Print the data below exactly as it stands, and keep the pictures out.

#####

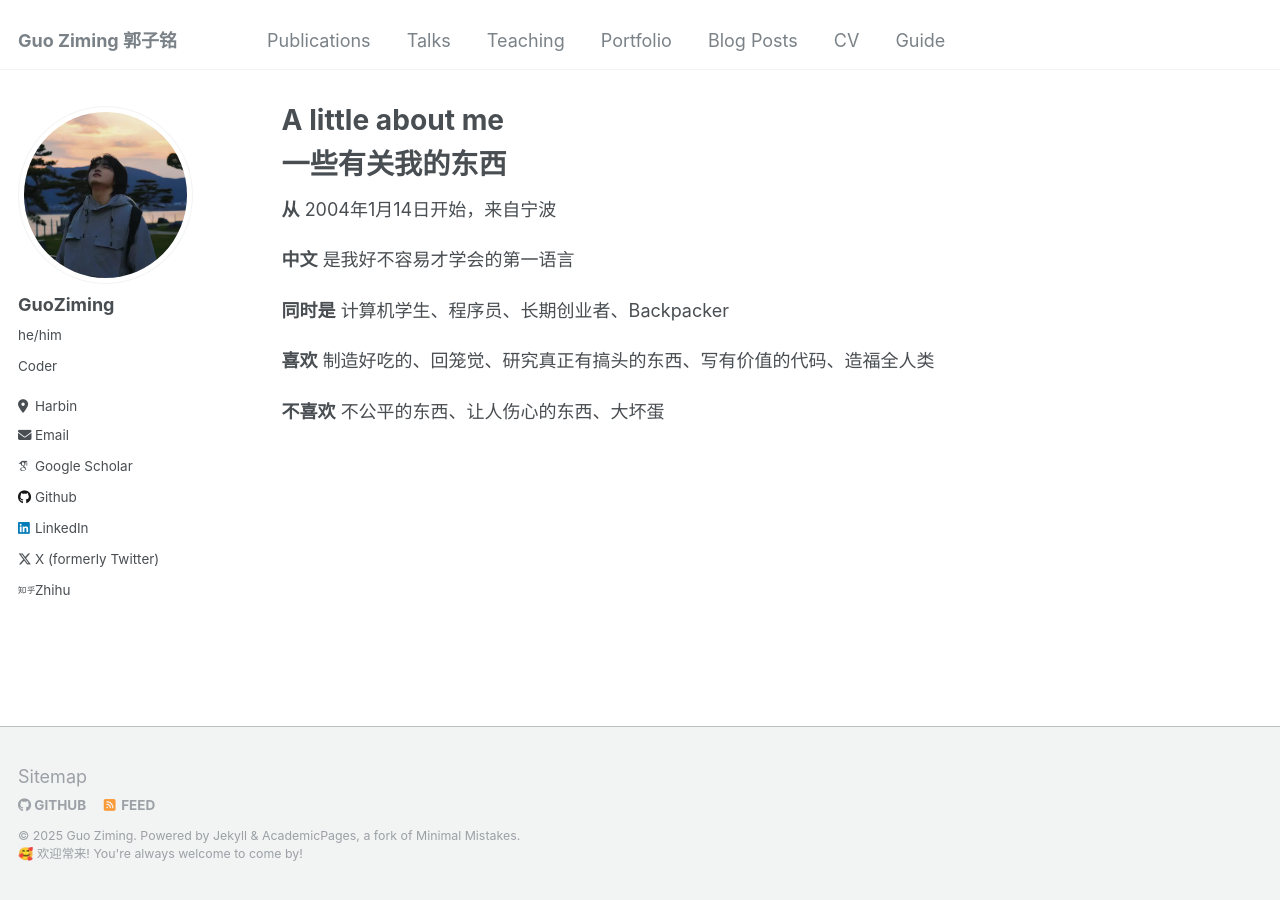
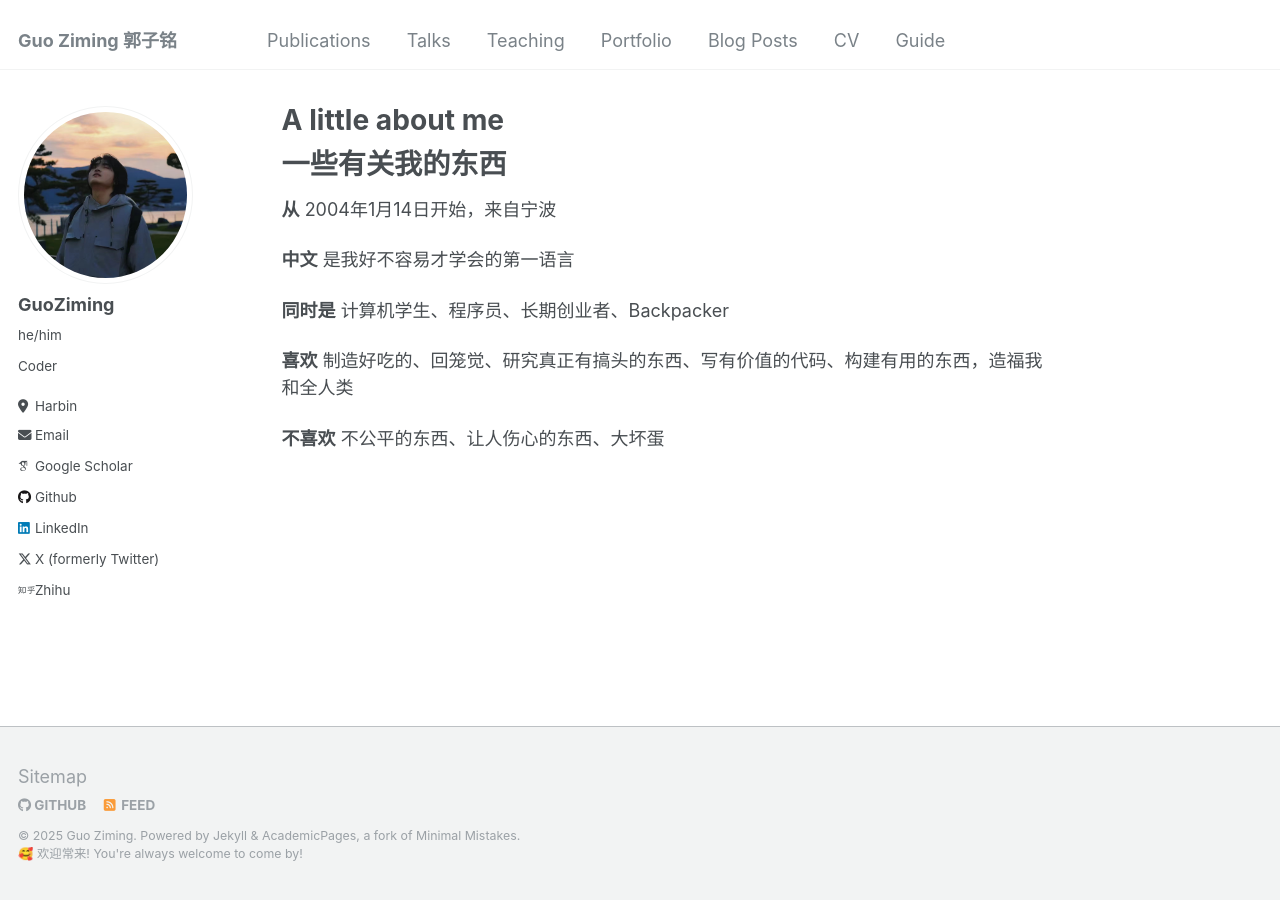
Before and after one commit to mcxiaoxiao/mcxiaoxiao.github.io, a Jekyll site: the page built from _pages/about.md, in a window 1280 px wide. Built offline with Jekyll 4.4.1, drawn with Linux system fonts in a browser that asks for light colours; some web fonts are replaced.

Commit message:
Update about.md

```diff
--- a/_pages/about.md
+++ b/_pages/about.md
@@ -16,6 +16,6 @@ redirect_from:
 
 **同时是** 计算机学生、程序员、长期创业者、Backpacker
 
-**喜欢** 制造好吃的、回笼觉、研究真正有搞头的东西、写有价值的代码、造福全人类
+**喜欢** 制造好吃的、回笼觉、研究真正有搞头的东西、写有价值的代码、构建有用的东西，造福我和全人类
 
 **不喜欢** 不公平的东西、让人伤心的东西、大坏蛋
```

#####

## [ANSWER FOR THIS EXERCISE]
Before and after one commit to mcxiaoxiao/mcxiaoxiao.github.io, a Jekyll site: the page built from _pages/about.md, in a window 1280 px wide. Built offline with Jekyll 4.4.1, drawn with Linux system fonts in a browser that asks for light colours; some web fonts are replaced.

Commit message:
Update about.md

```diff
--- a/_pages/about.md
+++ b/_pages/about.md
@@ -16,6 +16,6 @@ redirect_from:
 
 **同时是** 计算机学生、程序员、长期创业者、Backpacker
 
-**喜欢** 制造好吃的、回笼觉、研究真正有搞头的东西、写有价值的代码、造福全人类
+**喜欢** 制造好吃的、回笼觉、研究真正有搞头的东西、写有价值的代码、构建有用的东西，造福我和全人类
 
 **不喜欢** 不公平的东西、让人伤心的东西、大坏蛋
```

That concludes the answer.